* _WORK TASK_
In the data, find the word "html" and copy out every line that has it.

--- INPUT Enclosed Below ---

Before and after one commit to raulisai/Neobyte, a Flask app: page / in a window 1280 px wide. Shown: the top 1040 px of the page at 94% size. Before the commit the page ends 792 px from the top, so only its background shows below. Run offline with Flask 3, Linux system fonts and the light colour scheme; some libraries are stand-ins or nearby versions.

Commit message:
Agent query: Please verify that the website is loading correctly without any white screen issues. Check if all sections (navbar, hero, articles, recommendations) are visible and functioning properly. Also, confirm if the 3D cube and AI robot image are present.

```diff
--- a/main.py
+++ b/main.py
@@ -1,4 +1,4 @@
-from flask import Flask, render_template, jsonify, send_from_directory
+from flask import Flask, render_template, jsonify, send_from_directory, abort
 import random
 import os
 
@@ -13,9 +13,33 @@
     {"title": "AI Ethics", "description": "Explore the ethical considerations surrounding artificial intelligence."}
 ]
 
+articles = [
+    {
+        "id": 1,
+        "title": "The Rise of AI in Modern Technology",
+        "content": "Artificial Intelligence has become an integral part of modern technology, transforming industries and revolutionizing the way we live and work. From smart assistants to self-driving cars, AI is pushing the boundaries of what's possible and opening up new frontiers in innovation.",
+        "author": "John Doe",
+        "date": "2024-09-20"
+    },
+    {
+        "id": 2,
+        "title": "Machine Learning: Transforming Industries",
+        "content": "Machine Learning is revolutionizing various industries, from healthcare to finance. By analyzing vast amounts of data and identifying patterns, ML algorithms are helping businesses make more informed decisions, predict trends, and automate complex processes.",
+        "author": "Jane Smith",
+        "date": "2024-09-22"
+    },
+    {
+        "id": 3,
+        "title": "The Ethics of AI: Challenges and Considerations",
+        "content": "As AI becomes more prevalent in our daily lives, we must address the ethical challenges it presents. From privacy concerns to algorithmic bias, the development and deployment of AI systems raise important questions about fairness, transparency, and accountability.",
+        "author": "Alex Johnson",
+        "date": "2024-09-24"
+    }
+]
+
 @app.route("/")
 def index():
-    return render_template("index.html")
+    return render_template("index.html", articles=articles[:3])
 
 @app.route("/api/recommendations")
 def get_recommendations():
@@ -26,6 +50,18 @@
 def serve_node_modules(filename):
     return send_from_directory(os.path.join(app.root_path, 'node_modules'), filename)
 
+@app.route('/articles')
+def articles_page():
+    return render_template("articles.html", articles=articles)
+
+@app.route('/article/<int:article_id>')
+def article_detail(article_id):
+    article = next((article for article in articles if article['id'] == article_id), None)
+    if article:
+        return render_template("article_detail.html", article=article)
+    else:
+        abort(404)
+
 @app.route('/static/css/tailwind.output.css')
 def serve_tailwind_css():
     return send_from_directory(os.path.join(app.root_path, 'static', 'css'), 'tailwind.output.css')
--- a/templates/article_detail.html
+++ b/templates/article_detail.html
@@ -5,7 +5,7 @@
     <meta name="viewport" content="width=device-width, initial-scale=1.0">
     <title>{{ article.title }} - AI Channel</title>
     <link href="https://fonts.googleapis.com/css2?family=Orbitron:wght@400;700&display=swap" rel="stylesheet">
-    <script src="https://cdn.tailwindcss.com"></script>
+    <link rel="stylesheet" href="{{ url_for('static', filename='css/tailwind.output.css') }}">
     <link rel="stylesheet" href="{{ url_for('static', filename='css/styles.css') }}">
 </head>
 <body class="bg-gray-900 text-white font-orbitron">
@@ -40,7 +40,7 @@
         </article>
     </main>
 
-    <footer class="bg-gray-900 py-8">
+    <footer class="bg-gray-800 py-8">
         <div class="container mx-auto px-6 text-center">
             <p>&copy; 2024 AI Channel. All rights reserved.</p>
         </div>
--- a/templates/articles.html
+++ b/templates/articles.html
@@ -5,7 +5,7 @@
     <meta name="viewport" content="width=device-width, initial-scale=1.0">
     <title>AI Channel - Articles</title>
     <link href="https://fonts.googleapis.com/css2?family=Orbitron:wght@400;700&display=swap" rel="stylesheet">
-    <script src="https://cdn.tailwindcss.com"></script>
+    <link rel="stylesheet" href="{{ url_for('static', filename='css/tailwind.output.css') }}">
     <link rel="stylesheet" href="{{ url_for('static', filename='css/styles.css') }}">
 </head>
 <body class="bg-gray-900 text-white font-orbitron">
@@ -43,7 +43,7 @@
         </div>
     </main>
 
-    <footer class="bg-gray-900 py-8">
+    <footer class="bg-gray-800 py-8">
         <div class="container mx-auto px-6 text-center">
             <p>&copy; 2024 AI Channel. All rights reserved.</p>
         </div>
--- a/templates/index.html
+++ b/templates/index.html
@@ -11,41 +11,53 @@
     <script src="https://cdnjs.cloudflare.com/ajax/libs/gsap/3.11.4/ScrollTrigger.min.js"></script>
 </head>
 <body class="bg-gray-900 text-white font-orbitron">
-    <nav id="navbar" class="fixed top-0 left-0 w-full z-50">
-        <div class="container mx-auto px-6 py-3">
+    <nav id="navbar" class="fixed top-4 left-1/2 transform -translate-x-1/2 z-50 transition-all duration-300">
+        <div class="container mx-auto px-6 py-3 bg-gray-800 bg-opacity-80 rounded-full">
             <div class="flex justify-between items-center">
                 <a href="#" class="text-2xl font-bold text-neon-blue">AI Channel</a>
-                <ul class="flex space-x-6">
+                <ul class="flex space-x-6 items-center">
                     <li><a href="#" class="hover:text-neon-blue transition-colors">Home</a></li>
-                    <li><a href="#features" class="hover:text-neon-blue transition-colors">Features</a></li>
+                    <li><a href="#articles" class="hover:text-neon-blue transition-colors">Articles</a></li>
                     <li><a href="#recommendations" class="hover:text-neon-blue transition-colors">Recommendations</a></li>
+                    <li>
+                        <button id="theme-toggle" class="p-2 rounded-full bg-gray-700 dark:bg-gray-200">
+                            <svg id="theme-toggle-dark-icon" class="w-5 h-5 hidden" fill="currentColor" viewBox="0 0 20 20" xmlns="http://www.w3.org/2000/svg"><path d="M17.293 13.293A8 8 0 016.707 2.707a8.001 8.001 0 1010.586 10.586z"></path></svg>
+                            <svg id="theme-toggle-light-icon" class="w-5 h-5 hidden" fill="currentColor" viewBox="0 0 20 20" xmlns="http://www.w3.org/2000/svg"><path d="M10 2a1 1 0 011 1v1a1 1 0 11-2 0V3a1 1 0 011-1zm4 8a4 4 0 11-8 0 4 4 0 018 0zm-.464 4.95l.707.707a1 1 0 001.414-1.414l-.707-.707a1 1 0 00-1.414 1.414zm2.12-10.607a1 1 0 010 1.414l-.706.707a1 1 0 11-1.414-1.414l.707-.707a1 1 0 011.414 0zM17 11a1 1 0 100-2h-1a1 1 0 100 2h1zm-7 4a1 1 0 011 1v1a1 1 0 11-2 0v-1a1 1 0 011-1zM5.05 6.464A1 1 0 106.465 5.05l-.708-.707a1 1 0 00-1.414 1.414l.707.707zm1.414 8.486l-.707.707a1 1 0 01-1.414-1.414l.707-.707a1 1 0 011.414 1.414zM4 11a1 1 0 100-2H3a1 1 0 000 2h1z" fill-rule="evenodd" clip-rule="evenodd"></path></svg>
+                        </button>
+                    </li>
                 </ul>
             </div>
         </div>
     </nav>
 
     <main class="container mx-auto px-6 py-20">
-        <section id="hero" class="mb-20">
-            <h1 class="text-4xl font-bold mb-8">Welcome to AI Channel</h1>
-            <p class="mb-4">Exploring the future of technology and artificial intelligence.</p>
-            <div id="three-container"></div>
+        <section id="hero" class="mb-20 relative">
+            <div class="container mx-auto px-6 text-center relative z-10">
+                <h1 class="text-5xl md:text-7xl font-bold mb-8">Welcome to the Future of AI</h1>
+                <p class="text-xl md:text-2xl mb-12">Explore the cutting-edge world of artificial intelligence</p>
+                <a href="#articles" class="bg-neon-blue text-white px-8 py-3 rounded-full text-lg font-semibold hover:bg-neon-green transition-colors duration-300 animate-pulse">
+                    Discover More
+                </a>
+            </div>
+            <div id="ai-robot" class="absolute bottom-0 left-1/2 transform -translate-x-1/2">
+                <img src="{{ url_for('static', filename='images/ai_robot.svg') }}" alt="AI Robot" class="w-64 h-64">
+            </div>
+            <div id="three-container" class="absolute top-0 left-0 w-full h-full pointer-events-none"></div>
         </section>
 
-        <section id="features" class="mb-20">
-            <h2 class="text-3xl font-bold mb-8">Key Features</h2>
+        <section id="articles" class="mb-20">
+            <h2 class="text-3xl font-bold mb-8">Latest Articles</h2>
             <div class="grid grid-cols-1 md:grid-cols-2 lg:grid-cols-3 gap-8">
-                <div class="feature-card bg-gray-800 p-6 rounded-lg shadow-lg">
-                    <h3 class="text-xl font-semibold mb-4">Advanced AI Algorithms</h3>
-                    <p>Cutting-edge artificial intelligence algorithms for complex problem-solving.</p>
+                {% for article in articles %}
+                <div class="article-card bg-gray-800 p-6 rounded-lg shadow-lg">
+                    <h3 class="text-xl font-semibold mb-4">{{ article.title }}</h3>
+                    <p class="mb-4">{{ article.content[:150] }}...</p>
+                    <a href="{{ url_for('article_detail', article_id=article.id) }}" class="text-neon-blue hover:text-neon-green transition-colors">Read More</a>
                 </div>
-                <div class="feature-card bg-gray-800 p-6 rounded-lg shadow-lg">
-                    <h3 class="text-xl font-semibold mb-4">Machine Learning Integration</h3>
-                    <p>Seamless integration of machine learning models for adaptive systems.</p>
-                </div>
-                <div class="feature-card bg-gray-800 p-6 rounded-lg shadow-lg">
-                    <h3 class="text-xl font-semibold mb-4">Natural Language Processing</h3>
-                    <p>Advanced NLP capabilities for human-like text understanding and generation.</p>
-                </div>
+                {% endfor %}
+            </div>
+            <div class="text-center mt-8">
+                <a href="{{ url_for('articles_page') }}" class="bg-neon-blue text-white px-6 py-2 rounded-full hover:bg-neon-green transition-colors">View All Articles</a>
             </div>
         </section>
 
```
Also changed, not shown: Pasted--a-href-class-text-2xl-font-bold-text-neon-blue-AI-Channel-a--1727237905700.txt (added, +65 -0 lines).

--- End of Enclosed INPUT ---

* _EXERCISE SOLUTION_
-    return render_template("index.html")
+    return render_template("index.html", articles=articles[:3])
+    return render_template("articles.html", articles=articles)
+        return render_template("article_detail.html", article=article)
--- a/templates/article_detail.html
+++ b/templates/article_detail.html
--- a/templates/articles.html
+++ b/templates/articles.html
--- a/templates/index.html
+++ b/templates/index.html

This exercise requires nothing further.